Google AdWords is the leading provider of PPC advertising because most consumers turn to Google to conduct their searches. According to Smart Insights, Google accounts for over 77% of searches online and close to 4.5 billion searches per day. With all of this web traffic, it makes sense for companies to turn to Google to take advantage of some of their traffic. Google AdWords provides a variety of tools for companies to help them analyze search engine performance, showing you where your page does well in turning up on search engine results pages and showing you what keywords might be useful. These tools are free to members that have verified sites, and they can help you get a clearer picture of your web traffic. It’s important to do a lot of research about the habits of your paying customers in order to determine the best keywords for your company.

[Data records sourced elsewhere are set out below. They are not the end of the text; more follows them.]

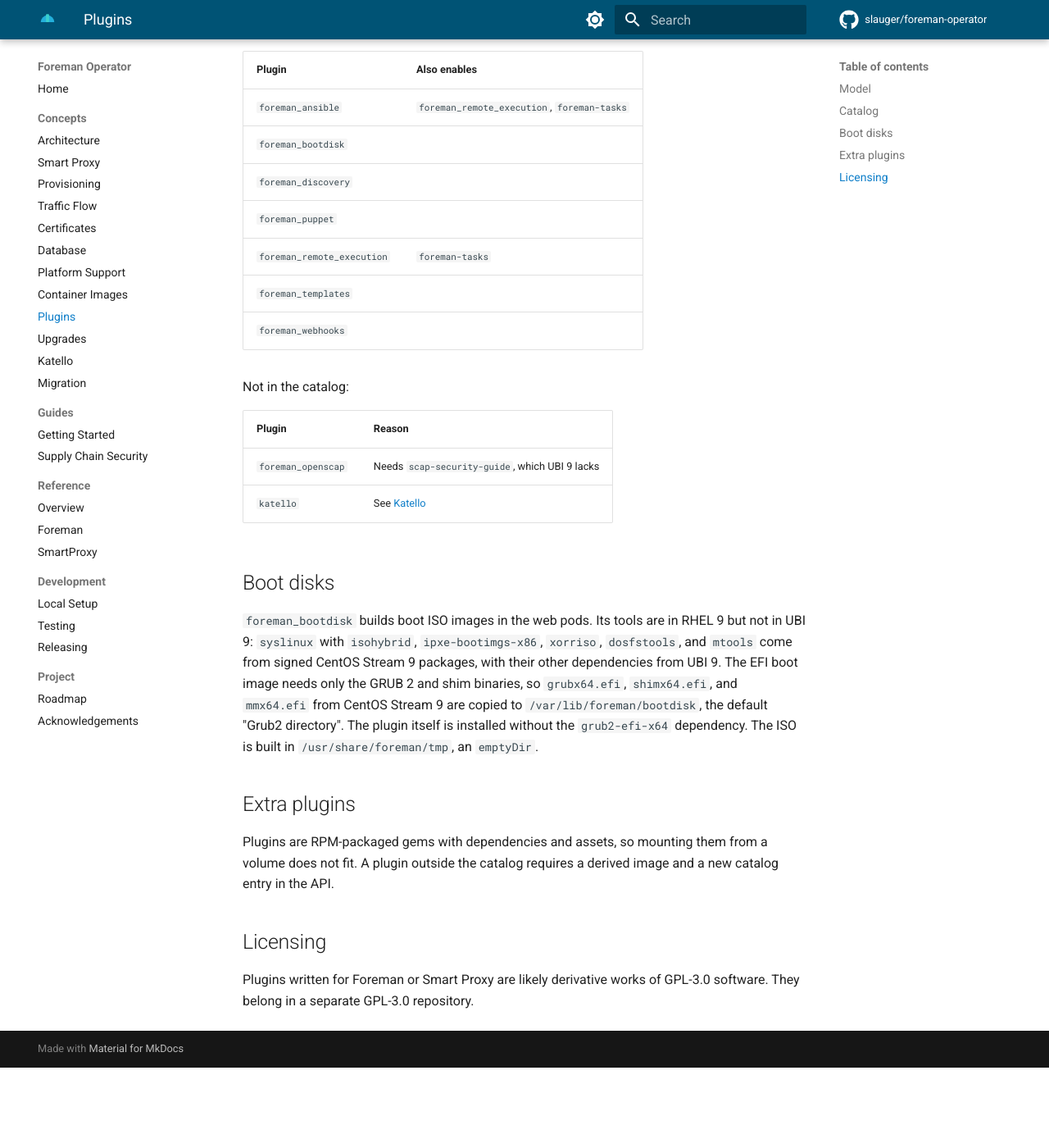
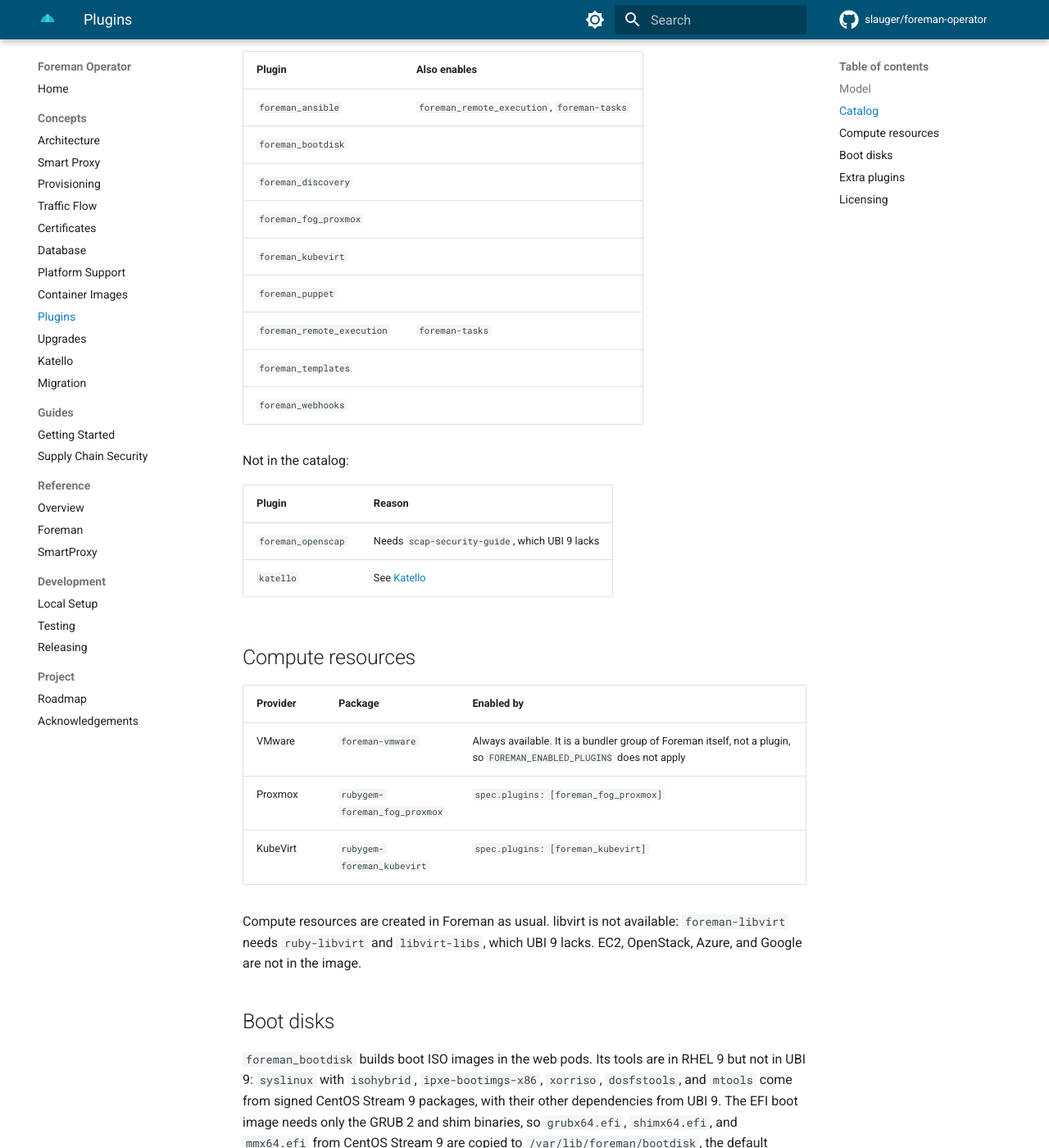
Before and after one commit to slauger/foreman-operator, an MkDocs documentation site: the page built from docs/concepts/plugins.md, in a window 1280 px wide and 1400 px high, scrolled down 712 px. Shown: the whole window at 82% size. Built offline with MkDocs 1.6.1 and Material for MkDocs 9.7.7, drawn with Linux system fonts in a browser that asks for light colours; comment, search, counter and statistics services are not loaded; before the commit the page ends 2014 px from its top, so only the background shows below that.

Commit message:
feat: add the KubeVirt, Proxmox, and VMware compute resources (#39)
* feat: add the KubeVirt, Proxmox, and VMware compute resources

foreman_kubevirt and foreman_fog_proxmox join the plugin catalog. foreman-vmware
is a bundler group of Foreman itself rather than a plugin, so VMware is always
available. libvirt stays out, since ruby-libvirt and libvirt-libs are not in
UBI 9.

Refs #30

* test: compare the compute resource providers without the trailing newline

```diff
--- a/docs/concepts/plugins.md
+++ b/docs/concepts/plugins.md
@@ -18,6 +18,8 @@
 | `foreman_ansible` | `foreman_remote_execution`, `foreman-tasks` |
 | `foreman_bootdisk` | |
 | `foreman_discovery` | |
+| `foreman_fog_proxmox` | |
+| `foreman_kubevirt` | |
 | `foreman_puppet` | |
 | `foreman_remote_execution` | `foreman-tasks` |
 | `foreman_templates` | |
@@ -30,6 +32,16 @@ Not in the catalog:
 | `foreman_openscap` | Needs `scap-security-guide`, which UBI 9 lacks |
 | `katello` | See [Katello](katello.md) |
 
+## Compute resources
+
+| Provider | Package | Enabled by |
+|---|---|---|
+| VMware | `foreman-vmware` | Always available. It is a bundler group of Foreman itself, not a plugin, so `FOREMAN_ENABLED_PLUGINS` does not apply |
+| Proxmox | `rubygem-foreman_fog_proxmox` | `spec.plugins: [foreman_fog_proxmox]` |
+| KubeVirt | `rubygem-foreman_kubevirt` | `spec.plugins: [foreman_kubevirt]` |
+
+Compute resources are created in Foreman as usual. libvirt is not available: `foreman-libvirt` needs `ruby-libvirt` and `libvirt-libs`, which UBI 9 lacks. EC2, OpenStack, Azure, and Google are not in the image.
+
 ## Boot disks
 
 `foreman_bootdisk` builds boot ISO images in the web pods. Its tools are in RHEL 9 but not in UBI 9: `syslinux` with `isohybrid`, `ipxe-bootimgs-x86`, `xorriso`, `dosfstools`, and `mtools` come from signed CentOS Stream 9 packages, with their other dependencies from UBI 9. The EFI boot image needs only the GRUB 2 and shim binaries, so `grubx64.efi`, `shimx64.efi`, and `mmx64.efi` from CentOS Stream 9 are copied to `/var/lib/foreman/bootdisk`, the default "Grub2 directory". The plugin itself is installed without the `grub2-efi-x64` dependency. The ISO is built in `/usr/share/foreman/tmp`, an `emptyDir`.
```
Also changed, not shown: README.md (+1 -1 lines), docs/_snippets/features.md (+1 -1 lines), docs/concepts/images.md (+1 -1 lines), docs/reference/foreman.md (+0 -2 lines), 6 other files.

You might be tempted to pick the keywords that have the most searches, but be very careful with this strategy. Although it may result in many visits to your website (which you’ll pay for), it may not yield the results you are looking for. For example, suppose you bought clicks for the search term “ties.” This would yield more results than something like “formal ties in Denver,” but may not bring the right traffic. Someone could be looking for hair ties, bowties, tie-dye, and who knows what else. Plus, the search engine raises the price of each click when there are many searches, as this space becomes more competitive. The average cost for a PPC is two to three dollars, so this can add up very quickly. Instead, using a long-tail keyword, like in the example above, will yield fewer results but with more accuracy. Thinking of an exhaustive list of these long-tail keywords is a key step to being successful with your PPC campaign—think about how often you start searching with a general term before typing in another, more specific query.
Also, consider adding negative keywords. If you know that people who search for, say, “armani ties in Denver” will not likely be interested in shopping at a boutique tie design shop, then this would work great as a negative keyword. It’s a necessary step, because if you have paid for the keyword string “ties in Denver,” you have the potential to receive visits for queries that include that search term—a waste of money. It’s also important to continuously review and reevaluate the most expensive keywords you select—if you are paying a lot for clicks, but few of these clicks convert to real sales, then it’s time to come up with new keywords.
Managing a PPC campaign can be trickier than it may seem at first, but there are places where you can find professional AdWords help. These firms will not only set up the AdWords keywords for you, but they’ll evaluate every part of the process. For example, which webpage does the link navigate to (the landing page)? Can the text of the link itself (the anchor text) be improved to prevent accidental clicks and encourage paying customers? Are there any long-tail keywords you may have forgotten, or products that might pair well with your product or service? Can your product or service be split up into smaller groups to encourage more specific results (for example, “cheap furniture in Denver” might be changed to “cheap sofas in Denver” and “cheap tables in Denver” etc)? What percentage of AdWords clicks convert to sales for each keyword? A firm can help you address these issues and more.